DR -UCL has the ability to generate excellence across the whole of learning and not just in science. We are not trying to create a new MIT, but a new Harvard; and the merger should be seen as a benefit to IC rather than a cost to UCL. In fact it would "turn Imperial into a proper University for the first time". As Provost he had worked to support the arts with developments in, for example, the Slade School; and the new grouping, the efficiency gains to be made by cooperation in the sciences, and planned increases in government support for higher education might allow plans such as the Panopticon project in Gordon Street to go ahead.
CUCL pointed out that both Harvard and MIT had one ingredient that we lack – a large endowment. The Arts delegates accepted that their subjects had flourished under DR's stewardship and were in part reassured about their future in a joint institution; but they remain uncertain of the views of the proposed new provost of UCL and felt that the crucial question of who would do service teaching at the South Kensington site had not been sufficiently addressed.

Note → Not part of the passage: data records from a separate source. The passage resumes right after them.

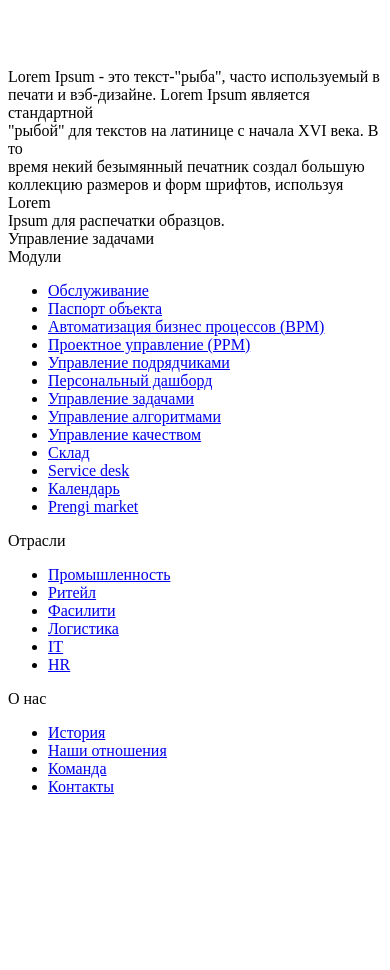
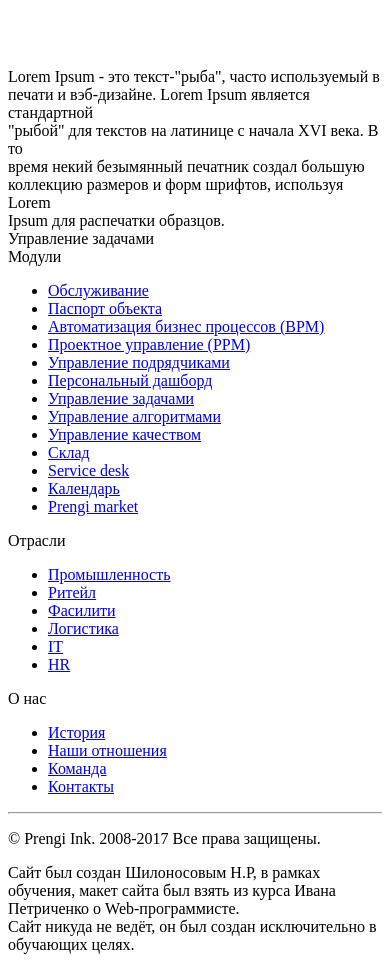
Before and after one commit to NikitaShilonosov/prengi, a website: page src/index.html in a window 390 px wide. Shown: the part 4761-5731 px from the top of the page. Before the commit the page ends 5573 px from the top, so only its background shows below. Drawn offline with nearby package versions, Linux system fonts and the light colour scheme; files whose address does not match are found by name; a web font is replaced by a local one.

Commit message:
Сделал адаптацию футеру

```diff
--- a/src/index.html
+++ b/src/index.html
@@ -78,7 +78,7 @@
             </div>
         </div>
     </section>
-    <header class="header">
+    <header class="header" id="header">
         <!-- Разметка для полосок гамбургер меню -->
         <div class="hamburger">
             <span></span>
@@ -230,7 +230,7 @@
 
         </div>
     </section>
-    <section class="modals">
+    <section class="modals" id="modals">
         <div class="overlay"></div> <!-- Оверлей для затемнение бэкграунда -->
         <div class="container">
             <div class="modals__header">
@@ -265,7 +265,7 @@
             </div>
         </div>
     </section>
-    <section class="advantages">
+    <section class="advantages" id="advantages">
         <div class="container">
             <div class="advantages__header">
                 <p>Преимущества Prengi для <br>
@@ -407,6 +407,17 @@
                 </ul>
             </div>
         </div>
+        <div class="footer__hr"> <!-- Вертикальная полоска  -->
+        <hr>
+        </div>
+        <div class="footer__ink">
+            <p>© Prengi Ink. 2008-2017 Все права защищены.</p>
+        </div>
+       </div>
+       <div class="footer__description">
+        <p>Сайт был создан Шилоносовым Н.Р, в рамках обучения, макет сайта был взять из курса Ивана Петриченко о Web-программисте. <br>
+            Сайт никуда не ведёт, он был создан исключительно в обучающих целях.
+        </p>
        </div>
     </footer>
     <script type="text/javascript" src="https://code.jquery.com/jquery-1.11.0.min.js"></script>
--- a/src/sass/blocks/_footer.scss
+++ b/src/sass/blocks/_footer.scss
@@ -45,4 +45,118 @@
             }
         }
     }
+    &__hr {
+        width: 1171px;
+        height: 1px;
+        opacity: 0.3;
+        padding-top: 44px;
+    }
+    &__ink {
+        padding-top: 36px;
+        padding-bottom: 40px;
+        font-size: 13px;
+        font-weight: 300;
+        color: #ffffff;
+        text-align: center;
+    }
+    &__description {
+        text-align: center;
+        font-size: 10px;
+        color:#535e61
+    }
+
+    /* Мобильная адаптация */
+    @media (max-width: 1200px) {
+        .container {
+            max-width: 960px;
+        }
+        &__wrapper {
+            padding-top: 30px;
+        }
+        &__header {
+            font-size: 14px;
+        }
+        &__text {
+            font-size: 12px;
+        }
+        &__ul {
+            li {
+                a {
+                    font-size: 12px;
+                }
+            }
+        }
+        &__hr {
+            width: 960px;
+        }
+        &__aboutcompany {
+            padding-right: 0;
+        }
+    }
+    @media (max-width: 992px) {
+        .container {
+            max-width: 720px;
+        }
+        &__wrapper {
+            text-align: center;
+            justify-content: center;
+            display: grid;
+            grid-template-columns: repeat(1, 350px);
+            column-gap: 0;
+        }
+        &__modals {
+            padding-top: 10px;
+            padding-right: 0;
+        }
+        &__industries {
+            padding-right: 0;
+        }
+        &__text {
+            text-align: center;
+            text-align-last:unset;
+        }
+        &__hr {
+            padding-top: 20px;
+            width: 720px;
+        }
+    }
+    @media (max-width: 768px) {
+        .container {
+            max-width: 540px;
+        }
+        &__hr {
+            width: 547px;
+        }
+        &__description {
+            br {
+                display: none;
+            }
+        }
+    }
+    @media (max-width: 576px) {
+        .container {
+            max-width: 100%;
+            padding: 0 10px;
+        }
+        &__wrapper {
+            grid-template-columns: unset;
+        }
+        &__text {
+            width: 333px;
+            br {
+                display: none;
+            }
+        }
+        &__hr {
+            width: 300px;
+        }
+        &__aboutcompany {
+            width: 320px;
+        }
+        &__text {
+            width: 320px;
+        }
+
+    }
+
 }
--- a/src/sass/blocks/_yourdata.scss
+++ b/src/sass/blocks/_yourdata.scss
@@ -173,7 +173,7 @@
     }
 
     &__logo {
-        width: 100%;
+        width: 99%;
         font-size: 18px;
         left: 1.1%;
         padding-top: 60px;
```
Also changed, not shown: dist/css/style.min.css, dist/index.html.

On the more general question of redundancy, DR pointed to the statement on the consultation document. Claims that we would lose 4000 students and equivalent numbers of staff were fantasy. Indeed we might attract more applicants; LSE had done very well under its high-fee policy and pursuit for excellence, to such a degree that three quarters of its students now come from overseas. However, both sides of the argument felt that to enter into the question of top-up fees at UCL, IC or their joint venture was not central to the main issue and should be avoided.
A discussion on "institutional core values" led to broad agreement by both sides. DR assured us that UCL's unique ethos would be safe under the stewardship of Richard Sykes, but CUCL remained sceptical about whether he [DR] could give any such guarantee.
CUCL welcomed the Provost's frank and robust response to its questions. It was, they felt, typical of the UCL tradition of open debate. The message coming from IC was very different. Many academics who have moved from the latter to the former have commented on the difference in atmosphere; IC more management-led, more corporate, and more intimidatory towards its staff, while UCL retains a collegial feel. Some at IC have commented on the lack of response from their own campus; they feel that this results in part from an unwillingness to put heads above parapets and to incur the wrath of management. They were alarmed at the prospect of such a change in the ethos of UCL.
DR pointed out that there had been a real prospect of Sir Richard Sykes becoming Provost of UCL three years ago and that little alarm had been expressed then. Perhaps IC had been undiplomatic in its merger policy in earlier years, but that was under a previous regime. Change is inevitable; and we should embrace it now. Both parties agreed that the next month or so will represent interesting times.